[INFORMATION SUPPLIED Boundary: Start]

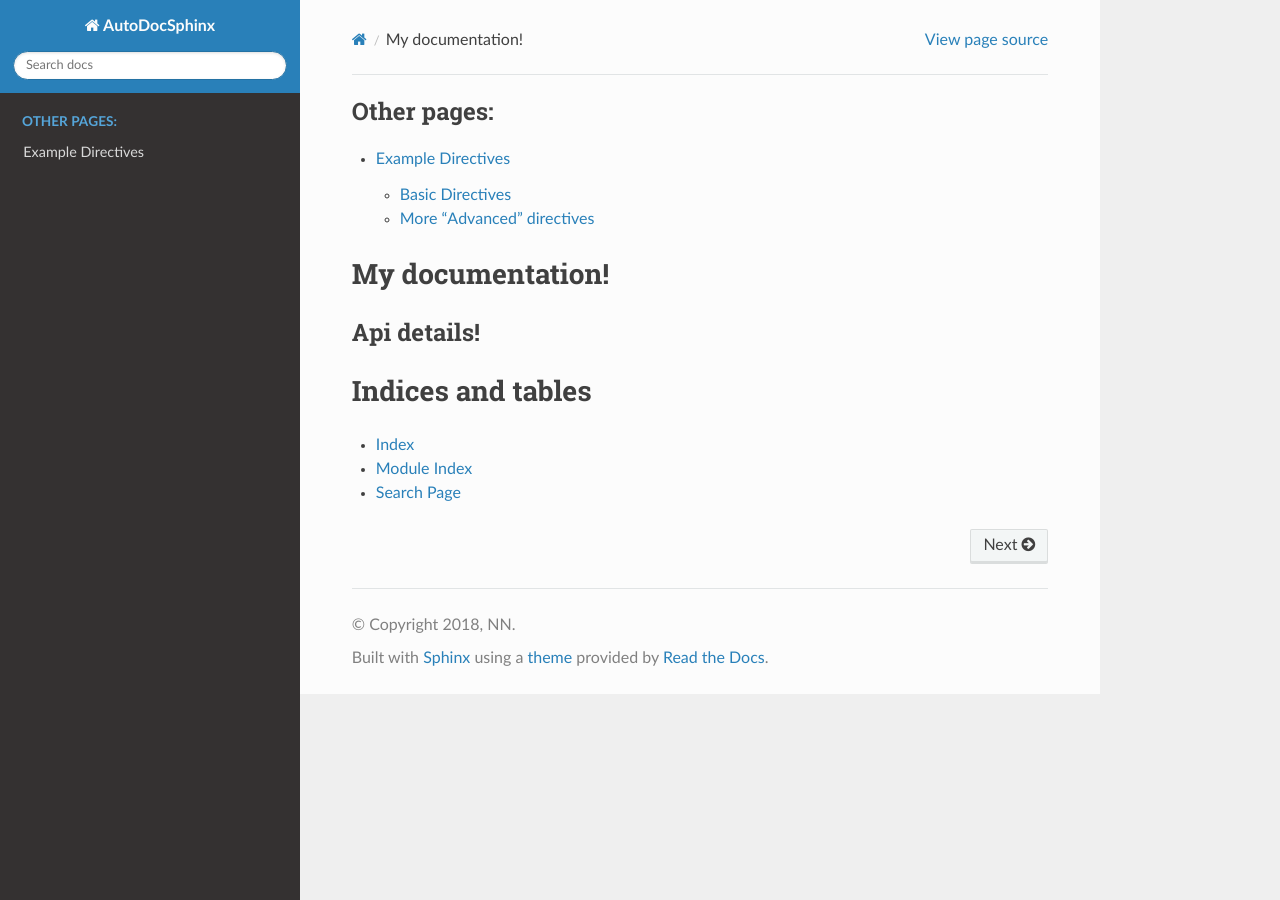
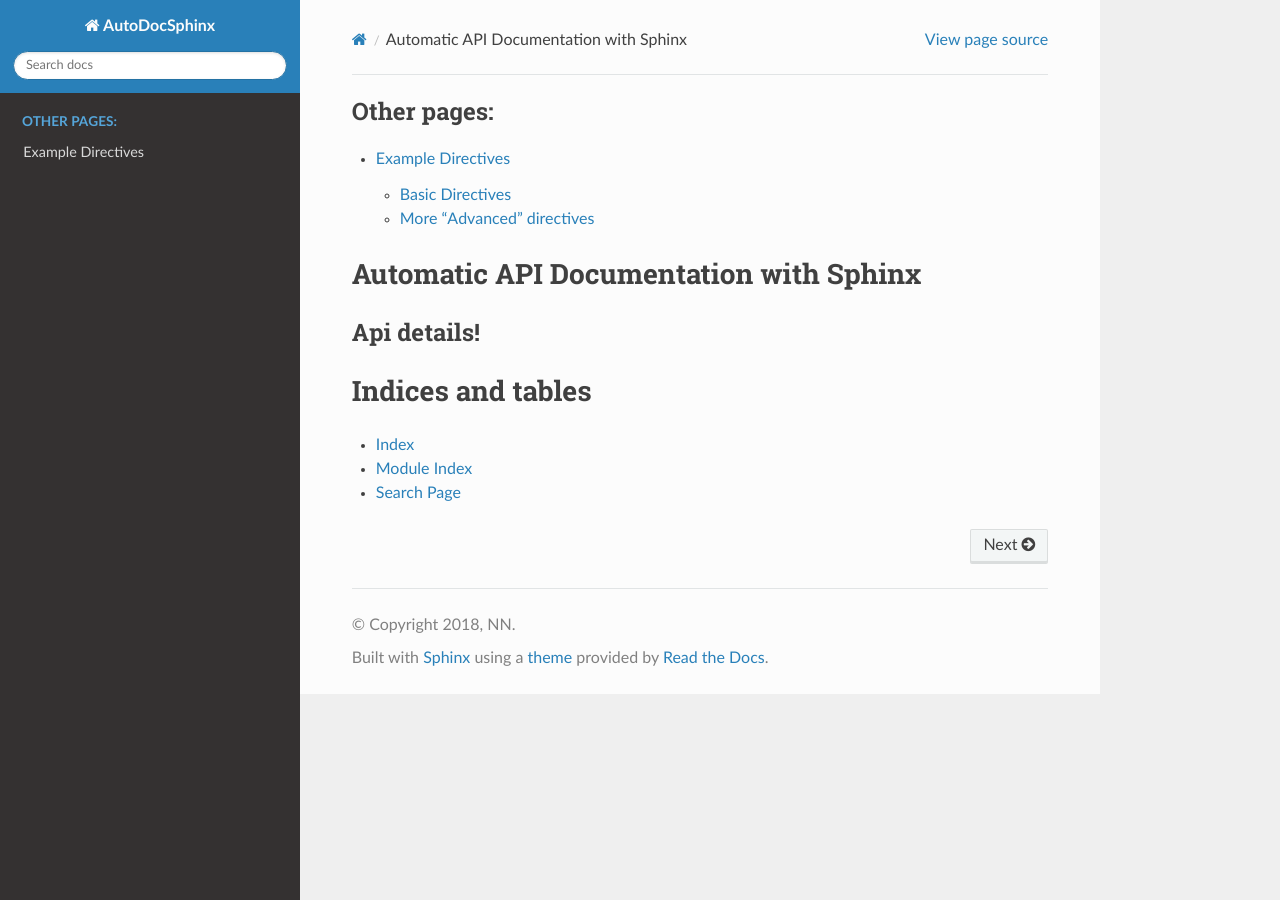
Before and after one commit to tupini07/SDE-Automatic-Documentation, a Sphinx documentation site: the page built from docs/source/index.rst, in a window 1280 px wide. Built offline with Sphinx 7.4.7 and the Read the Docs theme 2.0.0, drawn with Linux system fonts in a browser that asks for light colours.

```diff
--- a/docs/source/index.rst
+++ b/docs/source/index.rst
@@ -9,12 +9,13 @@
 
     directives_example
 
-My documentation!
+Automatic API Documentation with Sphinx
 =======================================
 
 
 .. qrefflask:: app:app
    :undoc-static:
+
 
 =======================================
 Api details!
```
Also changed, not shown: README.md (+2 -0 lines), 4 other files.
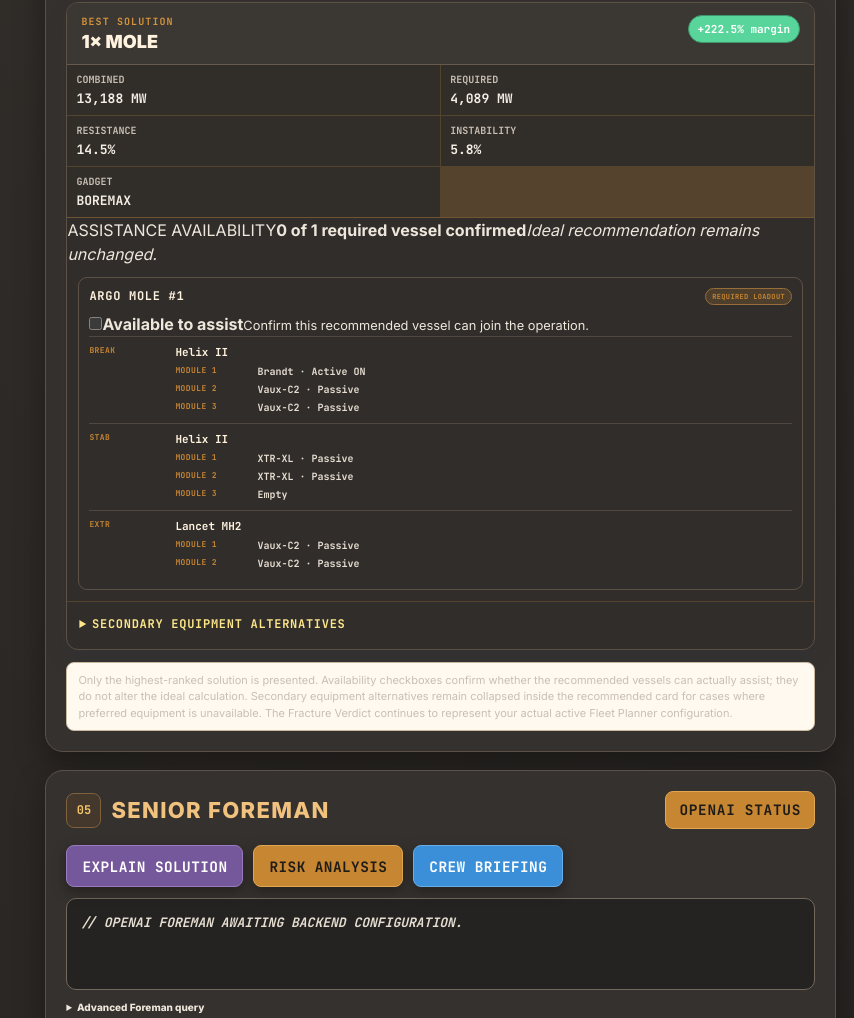
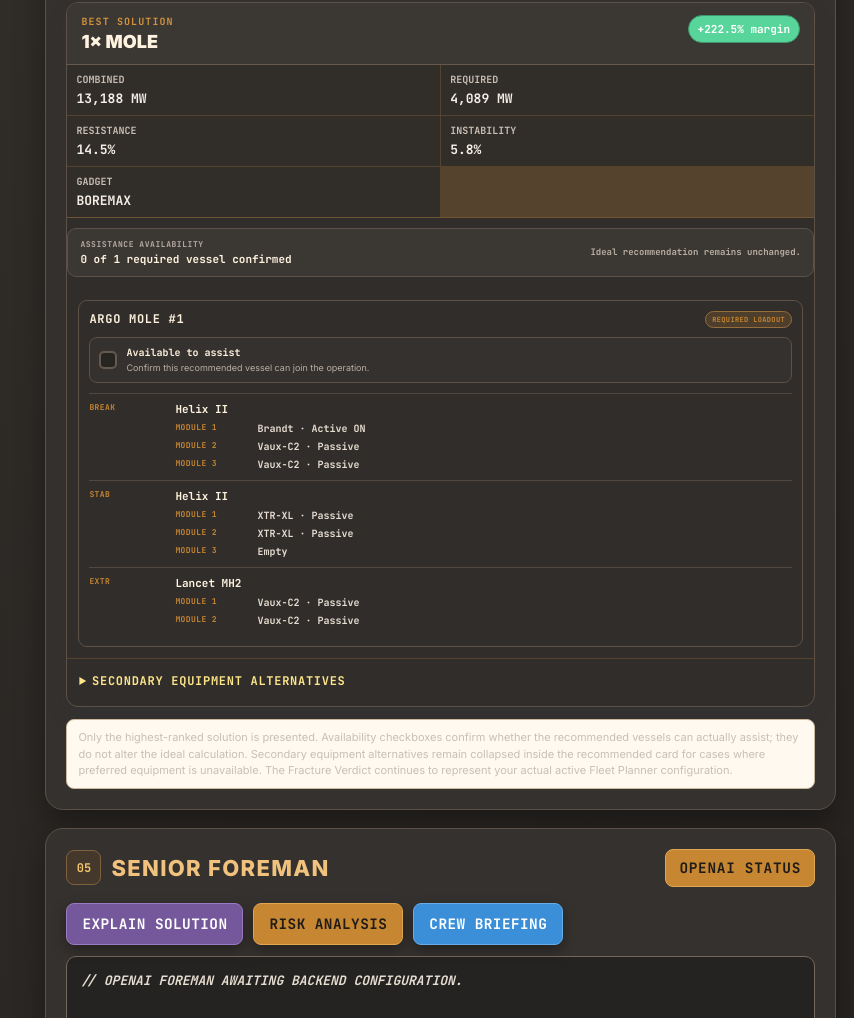
Before and after one commit to esramos-design/Mining-Fracture-Analyser, a website: page index.html in a window 1280 px wide. Shown: the part 2247-3265 px from the top of the page, without its empty margins (426-1280 px from the left). Drawn offline with nearby package versions, Linux system fonts and the light colour scheme.

Commit message:
Style recommended vessel availability confirmation

```diff
--- a/style.css
+++ b/style.css
@@ -3280,3 +3280,115 @@ html[data-theme="night"] .solver-module-slot strong {
         grid-template-columns:1fr;
     }
 }
+
+
+/* =========================================================
+   RECOMMENDED-SOLUTION ASSISTANCE AVAILABILITY
+   ========================================================= */
+.solver-availability-summary {
+    display:grid;
+    grid-template-columns:minmax(0,1fr) auto;
+    gap:3px 12px;
+    align-items:center;
+    margin:10px 0 12px;
+    padding:10px 12px;
+    border:1px solid var(--theme-border);
+    border-radius:9px;
+    background:var(--theme-card-alt);
+}
+.solver-availability-summary span {
+    grid-column:1;
+    color:var(--theme-muted);
+    font:900 8px var(--font-tech);
+    letter-spacing:.07em;
+}
+.solver-availability-summary strong {
+    grid-column:1;
+    color:var(--theme-strong);
+    font:900 11px var(--font-tech);
+}
+.solver-availability-summary em {
+    grid-column:2;
+    grid-row:1/3;
+    align-self:center;
+    color:var(--theme-muted);
+    font:700 9px var(--font-tech);
+    font-style:normal;
+    text-align:right;
+}
+.solver-availability-summary.partial {
+    border-color:var(--theme-warning);
+}
+.solver-availability-summary.ready {
+    border-color:var(--theme-success);
+    background:color-mix(in srgb,var(--theme-success) 10%,var(--theme-card));
+}
+.solver-availability-summary.ready strong {
+    color:var(--theme-success);
+}
+
+.solver-assist-availability {
+    display:grid;
+    grid-template-columns:auto minmax(0,1fr);
+    gap:9px;
+    align-items:center;
+    margin:9px 0 10px;
+    padding:8px 9px;
+    border:1px solid var(--theme-border);
+    border-radius:8px;
+    background:var(--theme-panel);
+    cursor:pointer;
+}
+.solver-assist-availability:hover {
+    border-color:var(--theme-primary);
+}
+.solver-assist-availability input {
+    position:absolute;
+    opacity:0;
+    pointer-events:none;
+}
+.solver-assist-box {
+    width:18px;
+    height:18px;
+    border:2px solid var(--theme-border-strong);
+    border-radius:5px;
+    background:var(--theme-input);
+    position:relative;
+}
+.solver-assist-availability input:checked + .solver-assist-box {
+    background:var(--theme-success);
+    border-color:var(--theme-success);
+}
+.solver-assist-availability input:checked + .solver-assist-box:after {
+    content:"✓";
+    position:absolute;
+    inset:0;
+    display:grid;
+    place-items:center;
+    color:#FFFFFF;
+    font:900 12px/1 var(--font-tech);
+}
+.solver-assist-copy strong,
+.solver-assist-copy small {
+    display:block;
+}
+.solver-assist-copy strong {
+    color:var(--theme-strong);
+    font:900 10px var(--font-tech);
+}
+.solver-assist-copy small {
+    margin-top:2px;
+    color:var(--theme-muted);
+    font-size:9px;
+}
+
+@media (max-width:650px) {
+    .solver-availability-summary {
+        grid-template-columns:1fr;
+    }
+    .solver-availability-summary em {
+        grid-column:1;
+        grid-row:auto;
+        text-align:left;
+    }
+}
```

[INFORMATION SUPPLIED Boundary: End]

▶ **PROBLEM STATEMENT**
Write the records out again verbatim and omit the pictures they contain.

▶ **SOLUTION**
Before and after one commit to tupini07/SDE-Automatic-Documentation, a Sphinx documentation site: the page built from docs/source/index.rst, in a window 1280 px wide. Built offline with Sphinx 7.4.7 and the Read the Docs theme 2.0.0, drawn with Linux system fonts in a browser that asks for light colours.

```diff
--- a/docs/source/index.rst
+++ b/docs/source/index.rst
@@ -9,12 +9,13 @@
 
     directives_example
 
-My documentation!
+Automatic API Documentation with Sphinx
 =======================================
 
 
 .. qrefflask:: app:app
    :undoc-static:
+
 
 =======================================
 Api details!
```
Also changed, not shown: README.md (+2 -0 lines), 4 other files.
Before and after one commit to esramos-design/Mining-Fracture-Analyser, a website: page index.html in a window 1280 px wide. Shown: the part 2247-3265 px from the top of the page, without its empty margins (426-1280 px from the left). Drawn offline with nearby package versions, Linux system fonts and the light colour scheme.

Commit message:
Style recommended vessel availability confirmation

```diff
--- a/style.css
+++ b/style.css
@@ -3280,3 +3280,115 @@ html[data-theme="night"] .solver-module-slot strong {
         grid-template-columns:1fr;
     }
 }
+
+
+/* =========================================================
+   RECOMMENDED-SOLUTION ASSISTANCE AVAILABILITY
+   ========================================================= */
+.solver-availability-summary {
+    display:grid;
+    grid-template-columns:minmax(0,1fr) auto;
+    gap:3px 12px;
+    align-items:center;
+    margin:10px 0 12px;
+    padding:10px 12px;
+    border:1px solid var(--theme-border);
+    border-radius:9px;
+    background:var(--theme-card-alt);
+}
+.solver-availability-summary span {
+    grid-column:1;
+    color:var(--theme-muted);
+    font:900 8px var(--font-tech);
+    letter-spacing:.07em;
+}
+.solver-availability-summary strong {
+    grid-column:1;
+    color:var(--theme-strong);
+    font:900 11px var(--font-tech);
+}
+.solver-availability-summary em {
+    grid-column:2;
+    grid-row:1/3;
+    align-self:center;
+    color:var(--theme-muted);
+    font:700 9px var(--font-tech);
+    font-style:normal;
+    text-align:right;
+}
+.solver-availability-summary.partial {
+    border-color:var(--theme-warning);
+}
+.solver-availability-summary.ready {
+    border-color:var(--theme-success);
+    background:color-mix(in srgb,var(--theme-success) 10%,var(--theme-card));
+}
+.solver-availability-summary.ready strong {
+    color:var(--theme-success);
+}
+
+.solver-assist-availability {
+    display:grid;
+    grid-template-columns:auto minmax(0,1fr);
+    gap:9px;
+    align-items:center;
+    margin:9px 0 10px;
+    padding:8px 9px;
+    border:1px solid var(--theme-border);
+    border-radius:8px;
+    background:var(--theme-panel);
+    cursor:pointer;
+}
+.solver-assist-availability:hover {
+    border-color:var(--theme-primary);
+}
+.solver-assist-availability input {
+    position:absolute;
+    opacity:0;
+    pointer-events:none;
+}
+.solver-assist-box {
+    width:18px;
+    height:18px;
+    border:2px solid var(--theme-border-strong);
+    border-radius:5px;
+    background:var(--theme-input);
+    position:relative;
+}
+.solver-assist-availability input:checked + .solver-assist-box {
+    background:var(--theme-success);
+    border-color:var(--theme-success);
+}
+.solver-assist-availability input:checked + .solver-assist-box:after {
+    content:"✓";
+    position:absolute;
+    inset:0;
+    display:grid;
+    place-items:center;
+    color:#FFFFFF;
+    font:900 12px/1 var(--font-tech);
+}
+.solver-assist-copy strong,
+.solver-assist-copy small {
+    display:block;
+}
+.solver-assist-copy strong {
+    color:var(--theme-strong);
+    font:900 10px var(--font-tech);
+}
+.solver-assist-copy small {
+    margin-top:2px;
+    color:var(--theme-muted);
+    font-size:9px;
+}
+
+@media (max-width:650px) {
+    .solver-availability-summary {
+        grid-template-columns:1fr;
+    }
+    .solver-availability-summary em {
+        grid-column:1;
+        grid-row:auto;
+        text-align:left;
+    }
+}
```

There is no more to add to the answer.